*Material for this exercise*
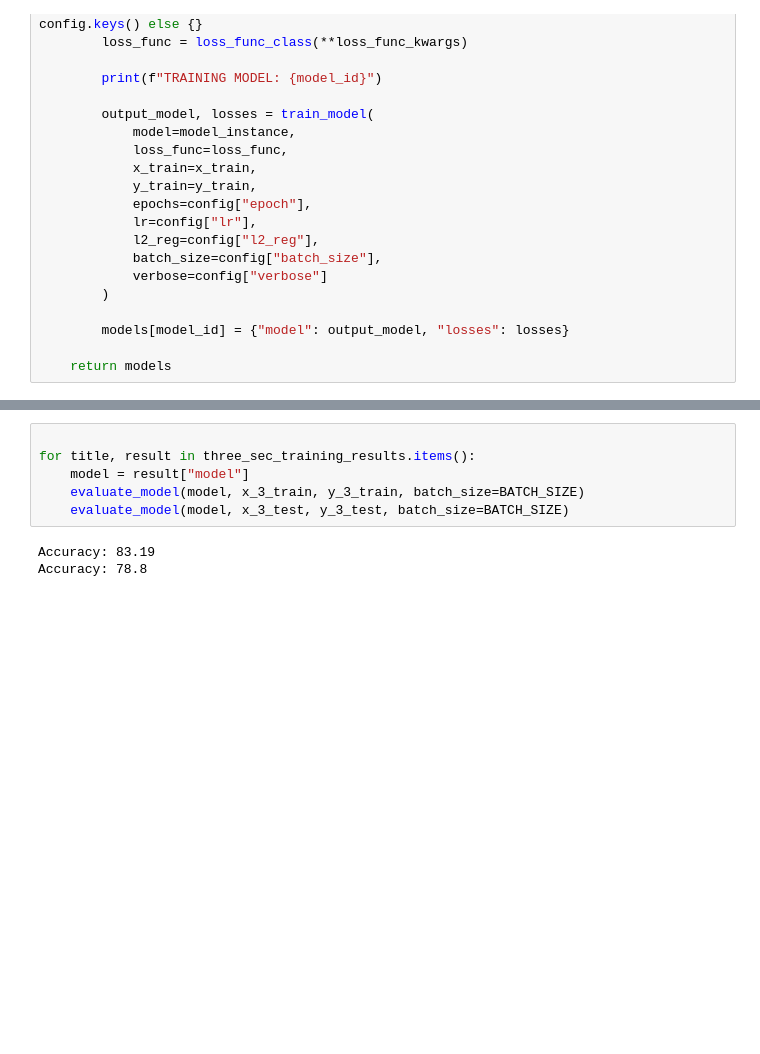
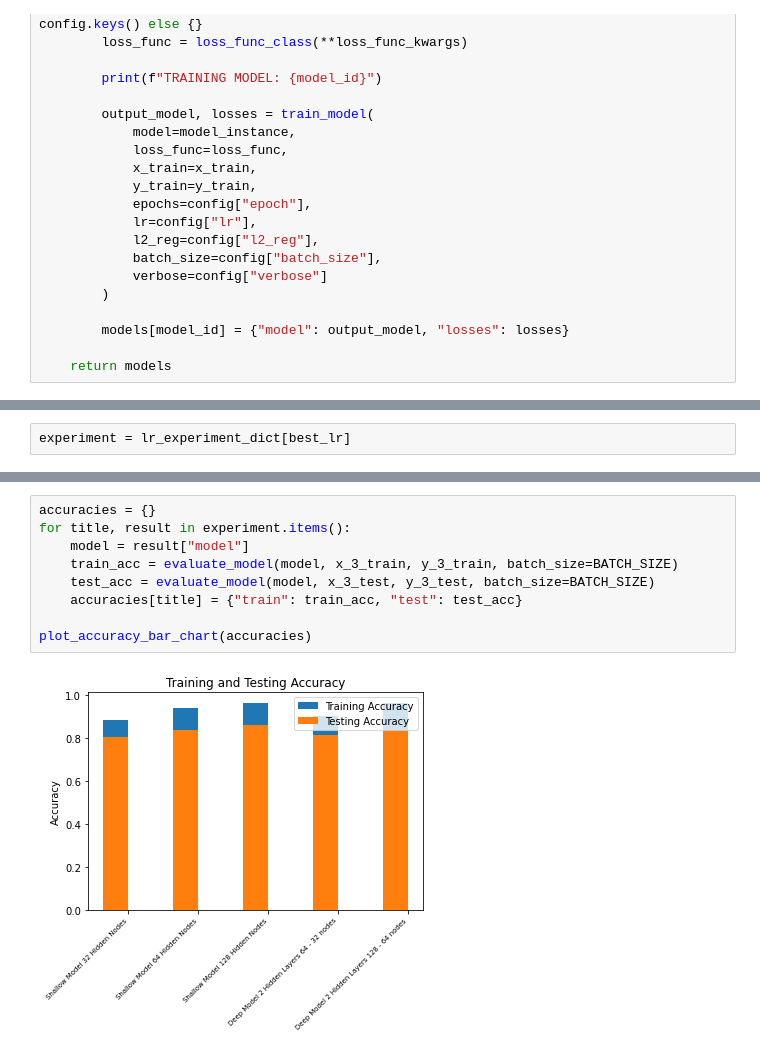
Before and after one commit to matthew-gries/ds4400-final-project, a Jupyter notebook: notebooks/neural_net.ipynb, the cells around one changed output, grey strips where cells are left out. Cells and saved outputs as stored; diff of their text form; blank space fills up the shorter version.

```diff
--- a/notebooks/neural_net.ipynb
+++ b/notebooks/neural_net.ipynb
@@ -303,0 +321,2 @@ def evaluate_model(model, x_data, y_data, batch_size):
+# %%
+experiment = lr_experiment_dict[best_lr]
@@ -304,9 +327,11 @@ def evaluate_model(model, x_data, y_data, batch_size):
 # %%
+accuracies = {}
+for title, result in experiment.items():
+    model = result["model"]
+    train_acc = evaluate_model(model, x_3_train, y_3_train, batch_size=BATCH_SIZE)
+    test_acc = evaluate_model(model, x_3_test, y_3_test, batch_size=BATCH_SIZE)
+    accuracies[title] = {"train": train_acc, "test": test_acc}
 
-for title, result in three_sec_training_results.items():
-	model = result["model"]
-	evaluate_model(model, x_3_train, y_3_train, batch_size=BATCH_SIZE)
-	evaluate_model(model, x_3_test, y_3_test, batch_size=BATCH_SIZE)
+plot_accuracy_bar_chart(accuracies)
 # %% [output]
-Accuracy: 83.19
-Accuracy: 78.8
+[figure, added]
```
Also changed, not shown: parts of 10 cells of this notebook.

*What is required*
Pull out all lines of the data with the string "model".

*Output for this task*
@@ -303,0 +321,2 @@ def evaluate_model(model, x_data, y_data, batch_size):
@@ -304,9 +327,11 @@ def evaluate_model(model, x_data, y_data, batch_size):
+    model = result["model"]
+    train_acc = evaluate_model(model, x_3_train, y_3_train, batch_size=BATCH_SIZE)
+    test_acc = evaluate_model(model, x_3_test, y_3_test, batch_size=BATCH_SIZE)
-	model = result["model"]
-	evaluate_model(model, x_3_train, y_3_train, batch_size=BATCH_SIZE)
-	evaluate_model(model, x_3_test, y_3_test, batch_size=BATCH_SIZE)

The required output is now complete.